TASK TO CARRY OUT: With the images left out, print every entry that follows exactly.
#### TASK INPUTS ####
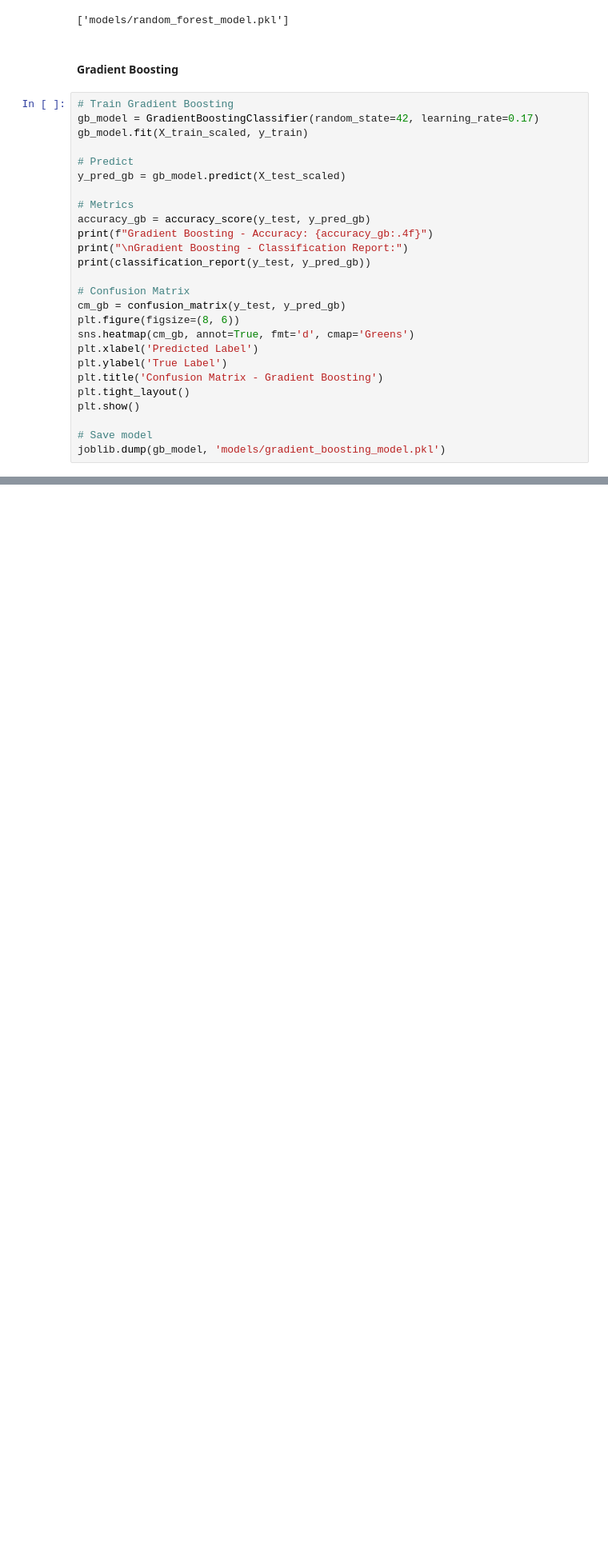
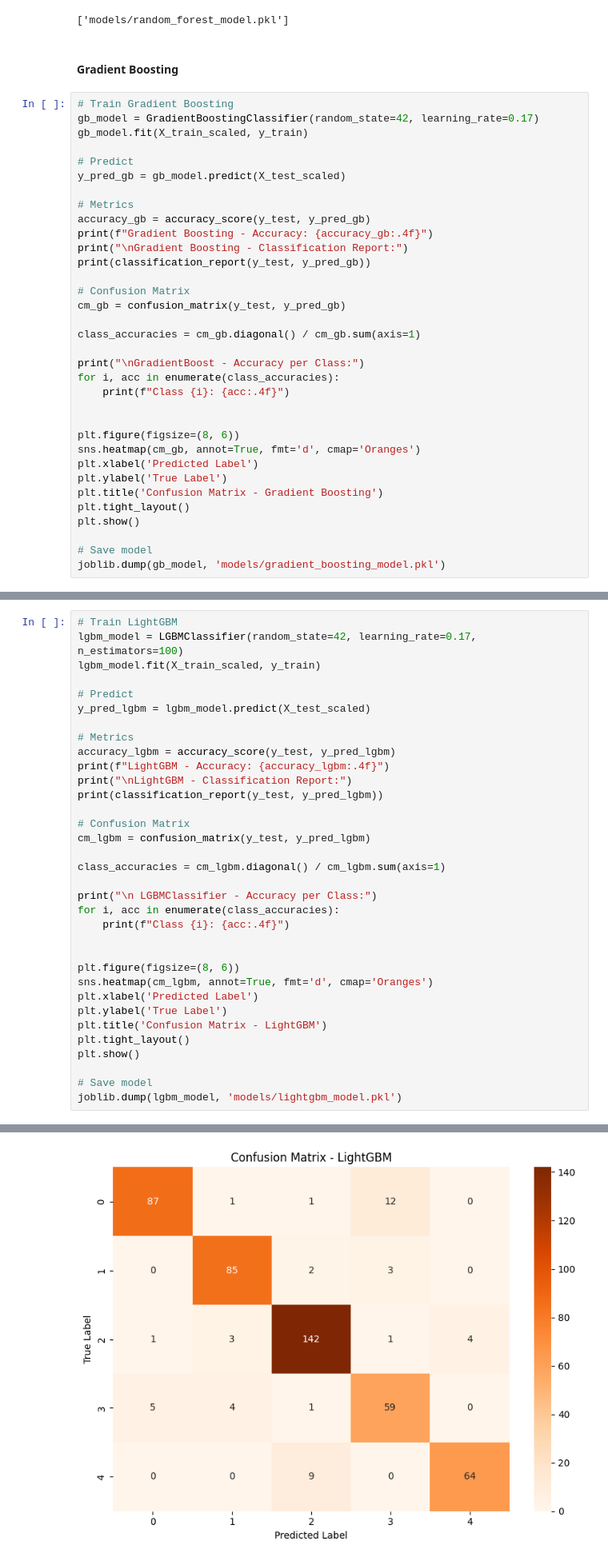
Before and after one commit to pedroogaab/Alzheimer-diagnose-ML, a Jupyter notebook: models.ipynb, the cells around one changed output, grey strips where cells are left out. Shown at 80% size. Drawn from its saved outputs; the diff is of its cells as text; blank space fills up the shorter version.

Commit message:
push force files to branch main with changes for add all models ML and for after pull a new api

```diff
--- a/models.ipynb
+++ b/models.ipynb
@@ -297,8 +363,16 @@ print(classification_report(y_test, y_pred_gb))
 
 # Confusion Matrix
 cm_gb = confusion_matrix(y_test, y_pred_gb)
+
+class_accuracies = cm_gb.diagonal() / cm_gb.sum(axis=1)
+
+print("\nGradientBoost - Accuracy per Class:")
+for i, acc in enumerate(class_accuracies):
+    print(f"Class {i}: {acc:.4f}")
+
+
 plt.figure(figsize=(8, 6))
-sns.heatmap(cm_gb, annot=True, fmt='d', cmap='Greens')
+sns.heatmap(cm_gb, annot=True, fmt='d', cmap='Oranges')
 plt.xlabel('Predicted Label')
 plt.ylabel('True Label')
 plt.title('Confusion Matrix - Gradient Boosting')
@@ -326,0 +406,35 @@ weighted avg       0.90      0.90      0.90       484
+# %%
+# Train LightGBM
+lgbm_model = LGBMClassifier(random_state=42, learning_rate=0.17, n_estimators=100)
+lgbm_model.fit(X_train_scaled, y_train)
+
+# Predict
+y_pred_lgbm = lgbm_model.predict(X_test_scaled)
+
+# Metrics
+accuracy_lgbm = accuracy_score(y_test, y_pred_lgbm)
+print(f"LightGBM - Accuracy: {accuracy_lgbm:.4f}")
+print("\nLightGBM - Classification Report:")
+print(classification_report(y_test, y_pred_lgbm))
+
+# Confusion Matrix
+cm_lgbm = confusion_matrix(y_test, y_pred_lgbm)
+
+class_accuracies = cm_lgbm.diagonal() / cm_lgbm.sum(axis=1)
+
+print("\n LGBMClassifier - Accuracy per Class:")
+for i, acc in enumerate(class_accuracies):
+    print(f"Class {i}: {acc:.4f}")
+
+
+plt.figure(figsize=(8, 6))
+sns.heatmap(cm_lgbm, annot=True, fmt='d', cmap='Oranges')
+plt.xlabel('Predicted Label')
+plt.ylabel('True Label')
+plt.title('Confusion Matrix - LightGBM')
+plt.tight_layout()
+plt.show()
+
+# Save model
+joblib.dump(lgbm_model, 'models/lightgbm_model.pkl')
+# %% [output]
@@ -326,0 +458 @@ weighted avg       0.90      0.90      0.90       484
+[figure, added]
```
Also changed, not shown: parts of 17 cells of this notebook, 10 other files.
####
TASK ANSWER:
Before and after one commit to pedroogaab/Alzheimer-diagnose-ML, a Jupyter notebook: models.ipynb, the cells around one changed output, grey strips where cells are left out. Shown at 80% size. Drawn from its saved outputs; the diff is of its cells as text; blank space fills up the shorter version.

Commit message:
push force files to branch main with changes for add all models ML and for after pull a new api

```diff
--- a/models.ipynb
+++ b/models.ipynb
@@ -297,8 +363,16 @@ print(classification_report(y_test, y_pred_gb))
 
 # Confusion Matrix
 cm_gb = confusion_matrix(y_test, y_pred_gb)
+
+class_accuracies = cm_gb.diagonal() / cm_gb.sum(axis=1)
+
+print("\nGradientBoost - Accuracy per Class:")
+for i, acc in enumerate(class_accuracies):
+    print(f"Class {i}: {acc:.4f}")
+
+
 plt.figure(figsize=(8, 6))
-sns.heatmap(cm_gb, annot=True, fmt='d', cmap='Greens')
+sns.heatmap(cm_gb, annot=True, fmt='d', cmap='Oranges')
 plt.xlabel('Predicted Label')
 plt.ylabel('True Label')
 plt.title('Confusion Matrix - Gradient Boosting')
@@ -326,0 +406,35 @@ weighted avg       0.90      0.90      0.90       484
+# %%
+# Train LightGBM
+lgbm_model = LGBMClassifier(random_state=42, learning_rate=0.17, n_estimators=100)
+lgbm_model.fit(X_train_scaled, y_train)
+
+# Predict
+y_pred_lgbm = lgbm_model.predict(X_test_scaled)
+
+# Metrics
+accuracy_lgbm = accuracy_score(y_test, y_pred_lgbm)
+print(f"LightGBM - Accuracy: {accuracy_lgbm:.4f}")
+print("\nLightGBM - Classification Report:")
+print(classification_report(y_test, y_pred_lgbm))
+
+# Confusion Matrix
+cm_lgbm = confusion_matrix(y_test, y_pred_lgbm)
+
+class_accuracies = cm_lgbm.diagonal() / cm_lgbm.sum(axis=1)
+
+print("\n LGBMClassifier - Accuracy per Class:")
+for i, acc in enumerate(class_accuracies):
+    print(f"Class {i}: {acc:.4f}")
+
+
+plt.figure(figsize=(8, 6))
+sns.heatmap(cm_lgbm, annot=True, fmt='d', cmap='Oranges')
+plt.xlabel('Predicted Label')
+plt.ylabel('True Label')
+plt.title('Confusion Matrix - LightGBM')
+plt.tight_layout()
+plt.show()
+
+# Save model
+joblib.dump(lgbm_model, 'models/lightgbm_model.pkl')
+# %% [output]
@@ -326,0 +458 @@ weighted avg       0.90      0.90      0.90       484
+[figure, added]
```
Also changed, not shown: parts of 17 cells of this notebook, 10 other files.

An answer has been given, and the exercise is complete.